As is still the case for modern-day students, budgets were small, with the scholars' families usually sending just enough money to survive. This was fine when just looking after themselves, but it got a little more complicated when they had babies.
With no extended family to turn to for child care, students' children would often be placed in the care of white, working-class families for a short period of time, usually until the mother's course was complete or work was found.
Placements were made through word of mouth or advertisements in shop windows and newspapers.
Parents detailed their preferences, specifying, for example, that the foster mother should not have her own babies, or should reside in a rural area.
Hundreds of west African children were privately fostered in Britain each year, with parents paying up to £3 a week for care.
With the African student population concentrated in London, children were typically fostered by private households in the Home Counties, such as Kent.
By 1964, 768 African children were fostered here, according to the Journal of Modern History.
Ibironke John was one of them.
Ms John, now 58, spent three years with her foster carer in Hollingbourne before being taken back to London by her Nigerian parents.
She still cherishes the memories of a simple, country life in this little village, just outside Maidstone.
Ms John was born in Hackey in 1961, the first child of Adewole, who read law, and Victoria, a trainee nurse.
With little means to survive on small student budgets sent by their parents, Ms John was packed off from the busy streets of east London to the rolling hills of Kent when she was just three years old, taken in by a lady she only knew as Nana.
"Everything I experienced in Hackney was the opposite of what I experienced in Kent - in Kent I was flying high..."
All of Ms John's memories of her time here are filled with warmth and comfort.
She said: "Nana had her little garden where she would grow gooseberries and she'd make lovely puddings. But most importantly, she made it home. Her warmth made me feel very comfortable."
Ms John mainly remembers spending her days cycling along the train side and playing games with the other foster children she shared the house with.
"I felt as if the world was my oyster - I had a sense of freedom and openness," she said.
Every so often, her parents would visit, but Ms John admits she preferred the company of Nana.
"I felt protected and covered by her," she said.
One day - which Ms John has never forgotten - her parents arrived unannounced to take her back to London. She saw Nana only once after that, but has kept the memories very dear to her.
Sadly, Ms John never settled with her parents, finding it hard to form a close relationship with them, even many years after returning home.
She said: "Everything I experienced in Hackney was the opposite of what I experienced in Kent - in Kent I was flying high.
"I withdrew socially - I wasn't close to my parents- I felt resentment. I wouldn't play with toys and was just waiting for the day I would see Nana again."
When she was 14, Ms John's family moved back to Nigeria, where she studied sociology at university and began working in youth services.
Later, she moved back to England to complete a masters in social care at Durham University and now lives in Peterborough and has three grown-up children.

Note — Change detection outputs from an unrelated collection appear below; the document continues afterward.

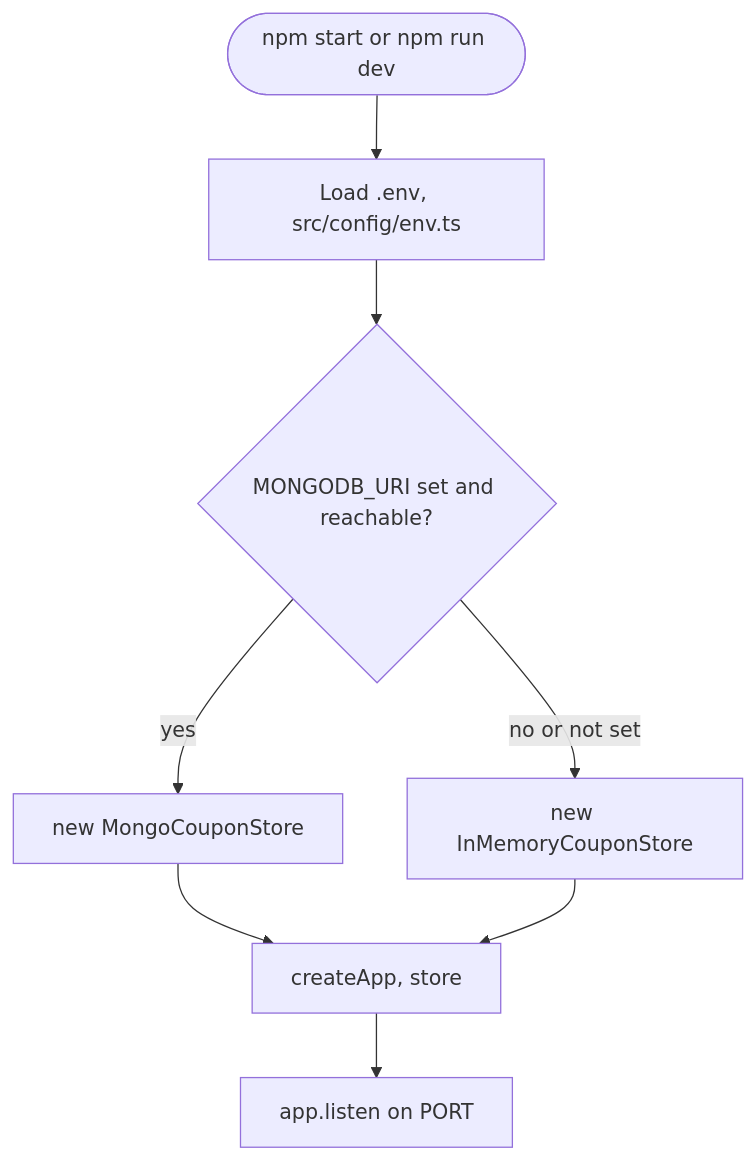
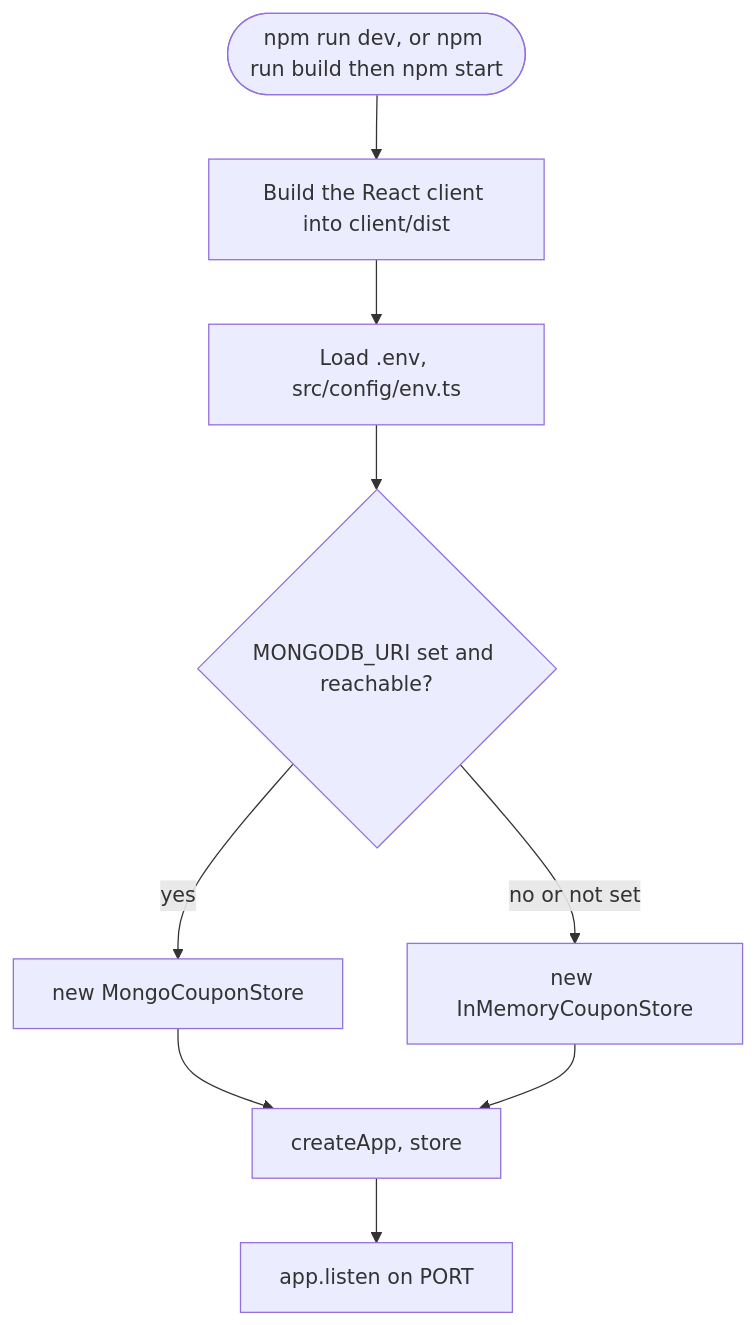
One commit to tsvlgd/coupon-api changed the second of 2 diagrams in docs/ARCHITECTURE.md. Above: the diagram before and after it, drawn with Mermaid. The commit also changed other lines of this file and 2 other files, not shown here.

````diff
--- a/docs/ARCHITECTURE.md
+++ b/docs/ARCHITECTURE.md
@@ -26,10 +28,11 @@
 ```mermaid
 flowchart TD
-    Start([npm start or npm run dev]) --> LoadEnv[Load .env, src/config/env.ts]
+    Start([npm run dev, or npm run build then npm start]) --> BuildClient[Build the React client into client/dist]
+    BuildClient --> LoadEnv[Load .env, src/config/env.ts]
     LoadEnv --> TryMongo{MONGODB_URI set and reachable?}
     TryMongo -- yes --> UseMongo[new MongoCouponStore]
     TryMongo -- no or not set --> UseMemory[new InMemoryCouponStore]
     UseMongo --> BuildApp[createApp, store]
     UseMemory --> BuildApp
     BuildApp --> Listen[app.listen on PORT]
 ```
````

She has never attempted to get back in touch with Nana as an adult.
Although the number of west African families finding foster carers for their children began dwindling in the 1970s, it is still seen as a very feasible option for migrant families today.
Private fostering arrangements, as opposed to those run by the local authority, allows temporary child care while the parents find work and establish their roots.
But because it happens outside regulations, to this day, it is unknown exactly how many west African children are spending their early years with foster carers, or whether the conditions or hosts are up to scratch. However, as Ms John's experience proves, some cherish their time at their temporary home, and still hold the memories dear.